The defense is based on volunteerism and (2007) comprises
about 126,000 regular troops organized in 18 brigades, 5
frigates, 44 patrol boats, 62 fighter aircraft and a
semi-military reserve of 63,000 men for security (20,000
men), police ready for action (5,000 men).) and border guard
(38,000 men in 63 battalions). The material is mainly of
Chinese and Soviet origin. To see related acronyms about this country, please check ABBREVIATIONFINDER where you can see that BGD stands for Bangladesh.
Defense costs rose from 1.4% to 1.6% of GDP in 1985-2005.
The armed opposition consists of 11 different groups with
JMB, a mujahidin force of 10,000 men, the largest.
Bangladesh participates in several UN peacekeeping efforts,
including Congo (Kinshasa) (MUNOC), Liberia (UNMIL) and
Bangladesh's first and only airborne signal TV station,
Ekushey Televisión, was threatened with closure after the
Supreme Court ruled that the station's broadcasting permit
was illegal because it had not been granted under proper
procedures under the Hasina government. The State
Anti-Corruption Department also accused Hasina, 6 of his
ministers and 5 officials of bribery and fraud. Hasina, now
the leader of the opposition, called on the international
community to help bring to an end what he termed as the
political and religious persecution in Bangladesh.
In April 2002, the government announced the privatization
of 21 state-owned enterprises, especially in the manufacture
of jute, textiles, paper and oil. For various reasons, the
privatization process initiated several years earlier had
been very slow, and only a few of the 82 that should have
been privatized had been.
Faced with growing violence against women, in March 2002
Parliament passed a law providing for the death penalty for
attacks with sulfuric acid. In 2000-02 alone, the number of
such attacks had increased by 50%. During 2001, 13,339 cases
of domestic violence occurred.
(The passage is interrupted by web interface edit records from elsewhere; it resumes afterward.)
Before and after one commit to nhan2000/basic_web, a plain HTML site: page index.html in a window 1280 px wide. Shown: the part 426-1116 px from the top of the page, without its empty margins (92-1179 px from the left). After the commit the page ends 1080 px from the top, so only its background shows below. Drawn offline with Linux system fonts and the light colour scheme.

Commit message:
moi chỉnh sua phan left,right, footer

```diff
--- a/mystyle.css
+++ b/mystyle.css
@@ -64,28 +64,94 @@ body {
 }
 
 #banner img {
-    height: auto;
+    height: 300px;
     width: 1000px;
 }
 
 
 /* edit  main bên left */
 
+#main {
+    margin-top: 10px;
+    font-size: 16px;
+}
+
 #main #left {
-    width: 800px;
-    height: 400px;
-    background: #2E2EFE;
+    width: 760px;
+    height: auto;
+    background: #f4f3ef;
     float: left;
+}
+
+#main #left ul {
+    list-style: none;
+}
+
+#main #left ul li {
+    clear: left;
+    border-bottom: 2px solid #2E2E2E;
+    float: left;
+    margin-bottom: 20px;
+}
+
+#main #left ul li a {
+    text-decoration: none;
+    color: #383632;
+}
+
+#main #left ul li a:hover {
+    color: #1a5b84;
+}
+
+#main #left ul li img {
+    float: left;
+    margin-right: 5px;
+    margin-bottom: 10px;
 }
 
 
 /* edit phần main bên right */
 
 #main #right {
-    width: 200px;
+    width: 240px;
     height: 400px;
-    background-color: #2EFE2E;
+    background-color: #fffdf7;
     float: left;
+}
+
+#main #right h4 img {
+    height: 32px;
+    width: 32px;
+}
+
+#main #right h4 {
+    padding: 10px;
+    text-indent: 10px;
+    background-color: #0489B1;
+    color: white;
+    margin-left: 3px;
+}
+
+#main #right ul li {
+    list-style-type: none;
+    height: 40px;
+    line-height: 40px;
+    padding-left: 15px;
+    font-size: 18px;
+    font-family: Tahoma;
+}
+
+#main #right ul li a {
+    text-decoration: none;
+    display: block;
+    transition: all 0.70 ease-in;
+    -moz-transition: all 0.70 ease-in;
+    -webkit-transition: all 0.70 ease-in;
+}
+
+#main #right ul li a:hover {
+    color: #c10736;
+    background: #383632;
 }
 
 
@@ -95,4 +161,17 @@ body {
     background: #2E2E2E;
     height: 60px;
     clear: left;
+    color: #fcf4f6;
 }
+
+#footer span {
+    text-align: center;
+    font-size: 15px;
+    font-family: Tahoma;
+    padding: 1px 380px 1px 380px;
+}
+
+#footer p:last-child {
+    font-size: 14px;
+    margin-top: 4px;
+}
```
More than a sixfold increase
in the number of 2,048 in 1995. Just as in Myanmar, Cambodia
and Pakistan, men use sulfuric acid, which is cheap and easy
to get, to etch and sometimes kill women and girls. The
reasons may be: refusal of marriage services, domestic
strife or conflict of values. During 2002, 3,189 cases of
rape or mistreatment were recorded for the deaths of women
or girls. This was an increase of 49 compared to the
previous year. Faced with this negative development, Prime
Minister Khaleda Zia made another 2 bills to curb the
At the same time, an increase in the slave trade was
recorded. It is estimated that 5-6,000 women and children -
predominantly from rural areas - are sold each year in
cities in India or Pakistan. Representatives from Caritas
Bangladesh declared in April 2003 that the slave trade is
linked to the trade in drugs and weapons, and is also
connected to politicians in Bangladesh. The main victims are
the children and the very poor or stigmatized women who are
victims of divorce or pregnancy outside of marriage.
On May 22, 2004, an attack on a mosque in the
northeastern city of Sylhet killed 2 people and 50 others
were injured. Including British High Commissioner Anwar
Choudhury. A bomb was thrown against the mosque at the end
of the prayer.
In July, Bangladesh was ravaged by the monsoon. Severe
floods hit two-thirds of the country, leaving 20 million
homeless. 40% of Dhaka was flooded after the rivers crossed
their banks. The slums were hit hardest. The residents went
to the water, and they had to seek refuge on the rooftops.
200 died throughout the country and in some places the water
level reached the maximum.
In Dhaka, people survived in improvised refuges after
having to leave their homes. The sewer system collapsed and
thousands of people had to undergo diarrhea. The government,
aid organizations and volunteers distributed medicine, food